Homeless Persons’ Memorial Day
The National Consumer Advisory Board, the National Coalition for the Homeless, and the National Health Care for the Homeless Council encourage our constituents to organize or take part in Homeless Persons’ Memorial Day events on or around December 21st, the first day of winter and the longest night of the year. Learn why we remember this day each year through our HPMD Advocacy Agenda 2021.
At these events each year, we remember those who have died and we strengthen our resolve to work for a world where no life is lived or lost in homelessness. We state clearly, together with others in scores of communities across our nation, that no person should die for lack of housing.
Local Homeless Persons’ Memorial Day Events

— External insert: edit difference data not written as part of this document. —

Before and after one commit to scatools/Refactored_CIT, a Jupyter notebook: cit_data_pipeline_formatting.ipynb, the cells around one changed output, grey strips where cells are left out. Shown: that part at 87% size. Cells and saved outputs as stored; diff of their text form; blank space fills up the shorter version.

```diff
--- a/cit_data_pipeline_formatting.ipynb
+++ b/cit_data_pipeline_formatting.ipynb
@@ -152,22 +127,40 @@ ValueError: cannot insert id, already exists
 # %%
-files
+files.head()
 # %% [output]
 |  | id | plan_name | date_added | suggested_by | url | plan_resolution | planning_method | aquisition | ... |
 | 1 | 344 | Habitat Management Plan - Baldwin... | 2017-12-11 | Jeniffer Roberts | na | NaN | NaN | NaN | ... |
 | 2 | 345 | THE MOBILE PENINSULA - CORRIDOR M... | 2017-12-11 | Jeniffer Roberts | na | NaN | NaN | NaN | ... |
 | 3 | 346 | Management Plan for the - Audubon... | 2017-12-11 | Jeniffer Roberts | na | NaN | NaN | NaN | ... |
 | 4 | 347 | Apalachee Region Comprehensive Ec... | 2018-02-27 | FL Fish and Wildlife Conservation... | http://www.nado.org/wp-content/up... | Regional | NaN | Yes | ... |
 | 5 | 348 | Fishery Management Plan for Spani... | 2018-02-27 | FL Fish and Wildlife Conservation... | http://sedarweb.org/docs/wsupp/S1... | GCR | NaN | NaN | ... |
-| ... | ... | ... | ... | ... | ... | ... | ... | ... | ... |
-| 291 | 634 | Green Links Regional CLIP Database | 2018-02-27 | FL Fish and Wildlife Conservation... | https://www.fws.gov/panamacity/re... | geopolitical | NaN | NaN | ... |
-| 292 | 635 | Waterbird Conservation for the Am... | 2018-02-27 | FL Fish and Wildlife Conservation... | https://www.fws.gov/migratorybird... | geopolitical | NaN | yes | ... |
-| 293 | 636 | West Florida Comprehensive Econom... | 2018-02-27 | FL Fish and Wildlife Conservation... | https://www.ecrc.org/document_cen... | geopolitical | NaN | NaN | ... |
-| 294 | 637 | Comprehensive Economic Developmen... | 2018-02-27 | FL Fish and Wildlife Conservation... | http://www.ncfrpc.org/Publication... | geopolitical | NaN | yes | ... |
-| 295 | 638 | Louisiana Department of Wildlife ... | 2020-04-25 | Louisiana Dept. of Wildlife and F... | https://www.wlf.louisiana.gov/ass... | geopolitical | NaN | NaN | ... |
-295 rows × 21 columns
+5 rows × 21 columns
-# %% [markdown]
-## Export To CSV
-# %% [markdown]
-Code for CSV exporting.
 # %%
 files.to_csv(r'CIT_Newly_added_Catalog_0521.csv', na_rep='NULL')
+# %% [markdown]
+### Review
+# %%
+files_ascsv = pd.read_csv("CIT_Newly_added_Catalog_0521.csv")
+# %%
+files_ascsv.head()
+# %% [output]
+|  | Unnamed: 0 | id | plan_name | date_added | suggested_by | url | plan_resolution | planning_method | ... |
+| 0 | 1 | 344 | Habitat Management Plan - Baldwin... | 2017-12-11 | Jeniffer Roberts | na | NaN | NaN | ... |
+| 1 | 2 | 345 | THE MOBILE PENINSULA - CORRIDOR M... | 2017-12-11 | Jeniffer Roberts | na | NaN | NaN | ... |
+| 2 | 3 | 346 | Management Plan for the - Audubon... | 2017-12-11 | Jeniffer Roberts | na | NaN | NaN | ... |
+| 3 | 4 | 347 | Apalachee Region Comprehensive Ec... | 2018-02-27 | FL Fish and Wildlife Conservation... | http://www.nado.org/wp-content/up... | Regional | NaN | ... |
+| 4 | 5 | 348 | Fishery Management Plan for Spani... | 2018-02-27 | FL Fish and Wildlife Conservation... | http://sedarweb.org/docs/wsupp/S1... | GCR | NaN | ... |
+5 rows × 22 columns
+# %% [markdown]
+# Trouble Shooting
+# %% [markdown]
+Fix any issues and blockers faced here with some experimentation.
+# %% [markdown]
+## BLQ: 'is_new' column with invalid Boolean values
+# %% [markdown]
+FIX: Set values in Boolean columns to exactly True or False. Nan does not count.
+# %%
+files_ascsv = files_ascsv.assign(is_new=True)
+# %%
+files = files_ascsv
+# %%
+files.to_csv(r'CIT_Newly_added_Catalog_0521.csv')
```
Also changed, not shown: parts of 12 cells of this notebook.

Each Homeless Persons’ Memorial Day event is unique to its community, but the events often include readings of names, candles, prayers, personal remembrances, marches, and moments of silence. They are often held outdoors, sometimes – fittingly – in the bitter cold. These events honor those who have paid the ultimate price for our collective failure to adequately address homelessness, and often include calls to address the systemic causes of tragically avoidable deaths.
A succinct Organizing Manual for HPMD is now available. In it you will find guidelines for planning these events, sample documents, and suggestions for addressing policy issues related to homeless deaths. Please use it to borrow ideas from others and to help create a moving and powerful local event.
For help in organizing your local Homeless Person’s Memorial Day or to let us know about your event, please contact Consumer Engagement Manager, the Council’s Consumer Advocate, or the National Coalition for the Homeless.
Honoring those we have lost
Each year, we lose our friends and colleagues to homelessness. In 2019, the National HCH Council interviewed clinicians, administrators, and consumers of homeless health care to create the first national collection of oral histories of people who have died while experiencing homelessness. These stories illuminate the perspectives and personalities of people who have died without housing. Our hope is to illustrate not only their lives but the conditions that led to their deaths to reduce stigma, spotlight barriers to care, and bring attention to the preventable tragedy of homeless deaths.
Visit our collection of stories of those without homes who passed away due to the injustice of homelessness.
15 lives spread across the United States—illuminate the perspectives and personalities of people who have died without housing.